Mispriorities and a thank you note
I couldn’t say this semester was the hardest–in hindsight, I’ve gone through worse. Harder subjects, much more demanding professors, and really exhausting challenges were all factors that made previous semesters technically more difficult.
Still, none of them compared to the fail of this one.
I can’t remember any other semester where I exaggeratedly questioned the need to get high grades. Or the need to fulfill one’s requirements in favor of finishing a long due article for a client.
I don’t remember any other semester where I felt more burned out, which I though I know all too well. Apparently not.
Or a semester where I was just too tired to fight for survival, much less for myself.

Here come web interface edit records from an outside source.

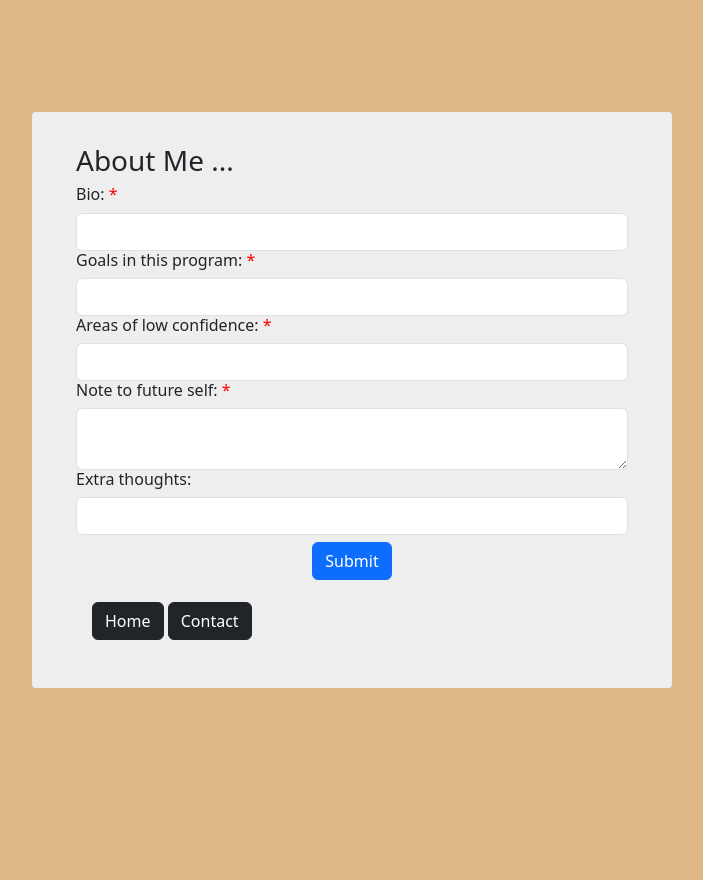
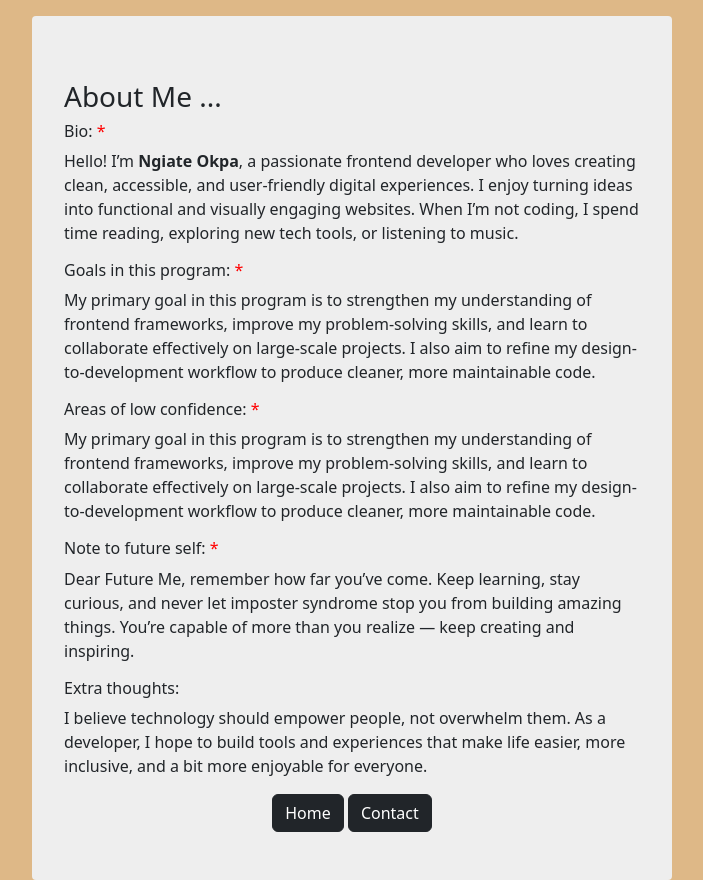
Before and after one commit to IamNgee/hng-profile-card, a plain HTML site: page about.html in a window 1280 px wide. Shown: the whole page, without its empty margins (288-991 px from the left). Before the commit the page ends 800 px from the top, so only its background shows below. Drawn offline with nearby package versions, Linux system fonts and the light colour scheme.

Commit message:
modified the about.hmtl page and removed about.js

```diff
--- a/about.css
+++ b/about.css
@@ -11,7 +11,11 @@ html, body {
     background: #eee;
     border-radius: 4px;
     width: 50%;
+    margin-top: 3rem;
+    margin-bottom: 3rem;
+    padding: 3rem 2rem;
 }
+
 
 .main {
     margin: 2em;
@@ -21,6 +25,7 @@ body {
     display: flex;
     justify-content: center;
     align-items: center;
+    margin: 3rem 0;
 }
 
 #success-message {
--- a/about.html
+++ b/about.html
@@ -10,49 +10,60 @@
 </head>
 <body>
     <div class="container wrapper">
-        <div class="main">
+        <main class="mt-3" data-testid="test-about-page">
             <h3>About Me ...</h3>
             <div class="row">
                 <div class="col">
-                    <form>
-                        <section data-testid=" test-about-bio">
+
+                        <section data-testid="test-about-bio">
                             <h6 class="required">Bio:</h6>
-                            <input required id="bio" type="text" class="form-control">
+                            <p> Hello! I’m <strong>Ngiate Okpa</strong>,
+                                 a passionate frontend developer who loves creating clean,
+                                  accessible, and user-friendly digital experiences.
+                                    I enjoy turning ideas into functional and visually engaging websites.
+                                    When I’m not coding, I spend time reading,
+                                     exploring new tech tools, or listening to music.
+                            </p>
                         </section>
                         <section data-testid="test-about-goals">
                             <h6 class="required">Goals in this program:</h6>
-                            <input id="goals" required type="text" class="form-control">
+                            <p>My primary goal in this program is to strengthen my understanding
+                                 of frontend frameworks, improve my problem-solving skills,
+                                 and learn to collaborate effectively on large-scale projects.
+                                I also aim to refine my design-to-development workflow to produce cleaner,
+                                more maintainable code.</p>
                         </section>
                         <section data-testid="test-about-confidence">
                             <h6 class="required">Areas of low confidence:</h6>
-                            <input id="low" required type="text" class="form-control">
+                            <p>My primary goal in this program is to strengthen my
+                             understanding of frontend frameworks, improve my problem-solving skills,
+                              and learn to collaborate effectively on large-scale projects.
+                            I also aim to refine my design-to-development workflow to produce cleaner,
+                            more maintainable code.</p>
                         </section>
                         <section data-testid="test-about-future-note">
                             <h6 class="required">Note to future self:</h6>
-                            <textarea id="notes" required class="form-control"></textarea>
+                            <p>Dear Future Me, remember how far you’ve come.
+                                 Keep learning, stay curious, and never let imposter
+                                  syndrome stop you from building amazing things.
+                                You’re capable of more than you realize — keep creating and inspiring.</p>
                         </section>
                         <section data-testid="test-about-extra">
                             <h6>Extra thoughts:</h6>
-                            <input id="extras" type="text" class="form-control">
+                            <p>I believe technology should empower people,
+                                 not overwhelm them.
+                                As a developer, I hope to build tools and experiences that make life easier,
+                                 more inclusive, and a bit more enjoyable for everyone.</p>
                         </section>
-                        <div data-testid="test-contact-submit" id="submit">
-                            <button class="btn btn-primary" type="submit">Submit</button>
-                        </div>
-
-                        <div id="success-message" tabindex="-1" class="alert alert-success mt-3 d-none" data-testid="test-contact-success">
-                            Thank you! Your message has been sent.
-                        </div>
-                    </form>
 
                 </div>
-                <span class="m-3"><a class="btn btn-dark" href="/index.html">Home</a>
+                <span class="text-center"><a class="btn btn-dark" href="/index.html">Home</a>
                     <a class="btn btn-dark" href="/contactUs.html">Contact</a></span>
             </div>
-        </div>
+        </main>
 
     </div>
 
     <script src="https://cdn.jsdelivr.net/npm/bootstrap@5.3.8/dist/js/bootstrap.bundle.min.js" integrity="sha384-FKyoEForCGlyvwx9Hj09JcYn3nv7wiPVlz7YYwJrWVcXK/BmnVDxM+D2scQbITxI" crossorigin="anonymous"></script>
-    <script src="about.js"></script>
 </body>
 </html>
--- a/about.js
+++ /dev/null
@@ -1,32 +0,0 @@
-
-const myForm = document.querySelector('form');
-const successful = document.querySelector('#success-message');
-
-myForm.addEventListener('submit', function(e){
-    e.preventDefault();
-
-    // access inputs
-    const bio = document.getElementById('bio');
-    const goals = document.getElementById('goals');
-    const confident = document.getElementById('low');
-    const notes = document.getElementById('notes');
-
-
-    let isValid = true;
-
-    if (bio.value.trim() === '') isValid = false;
-    if (goals.value.trim() === '') isValid = false;
-    if (confident.value.trim() === '') isValid = false;
-    if (notes.value.trim() === '') isValid = false;
-
-    successful.classList.add('d-none');
-
-    if (isValid){
-        successful.classList.remove('d-none');
-        successful.focus();
-    }
-    else {
-        successful.classList.add('d-none');
-        successful.focus();
-    };
-})
```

When my professor told the class off for underperforming, not living up to the expectations and all the big things that basically directed to the fact that we were a disappointment, I all at once knew that I was part of that possibly big picture. I knew long before then that I was whittled down to the pathetic pits of mediocrity.

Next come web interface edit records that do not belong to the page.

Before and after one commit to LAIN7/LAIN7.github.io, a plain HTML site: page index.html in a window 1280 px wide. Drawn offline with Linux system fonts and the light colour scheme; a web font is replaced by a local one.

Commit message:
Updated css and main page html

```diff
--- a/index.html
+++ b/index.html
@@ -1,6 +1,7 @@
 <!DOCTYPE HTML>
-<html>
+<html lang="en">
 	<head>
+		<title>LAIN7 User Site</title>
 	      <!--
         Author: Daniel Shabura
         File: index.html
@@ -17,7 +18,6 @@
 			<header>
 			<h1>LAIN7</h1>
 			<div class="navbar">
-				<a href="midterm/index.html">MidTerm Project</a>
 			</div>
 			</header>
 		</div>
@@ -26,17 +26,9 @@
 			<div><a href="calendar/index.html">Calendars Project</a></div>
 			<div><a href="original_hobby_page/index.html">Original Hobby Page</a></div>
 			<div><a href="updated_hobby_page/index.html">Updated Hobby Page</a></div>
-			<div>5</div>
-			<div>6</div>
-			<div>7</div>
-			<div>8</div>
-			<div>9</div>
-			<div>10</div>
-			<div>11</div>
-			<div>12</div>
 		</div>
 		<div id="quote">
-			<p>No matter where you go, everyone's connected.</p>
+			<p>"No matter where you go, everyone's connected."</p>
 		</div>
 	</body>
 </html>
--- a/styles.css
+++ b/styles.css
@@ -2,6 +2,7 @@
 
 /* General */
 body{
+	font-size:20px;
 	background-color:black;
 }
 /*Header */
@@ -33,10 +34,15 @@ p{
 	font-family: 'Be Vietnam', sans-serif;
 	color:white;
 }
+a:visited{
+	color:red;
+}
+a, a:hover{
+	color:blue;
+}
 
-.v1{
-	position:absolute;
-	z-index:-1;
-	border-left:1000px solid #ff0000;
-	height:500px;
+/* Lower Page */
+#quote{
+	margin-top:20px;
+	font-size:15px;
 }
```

I just lost that integral ingredient called passion along the way. And I never went back to pick it up. How did I lose it? I can point to a plethora of instances–all of which unnerving and debilitating in one way or another–but pointing them out will neither solve nor alleviate the damage.
Losing that ingredient meant losing a lot of other smaller things: losing the will to blog regularly as promised, to finish what’s been started, to not be late (or to sleep too much!!), to train, to dutifully work for clients, to care about what I used to care about, etc. There’s just too much to do.
So when the same professor told us that losing in the battle is okay, so long as we’re doing what makes us happy, I had to take a step back and marvel at the devastation of it all. By then, it was not a pretty sight, but a sight I was nevertheless trying to rebuild. The rebuilding, it was all too apparent, came in late.
In the end, I lost one huge battle (and no, it’s not this battle) I’d been struggling in for far too many months–in favor of something much more beautiful, less self-serving, and ultimately inspiring.
The underlying point, and perhaps the only piece of matter that directly concerns you, is my gratitude. This is an entry for anyone who read or came across my blog posts, which, in more ways than one, were an offshoot of who I am. Thank you for those who deliberately searched for my blog, who searched for the keywords that fit in my entries, and went here for whatever purpose you have. The end of grading the blogs is over, but I intend to have this blog for keeps.
After all–and I know this all too well from the many battles I lost this semester–losing is gaining.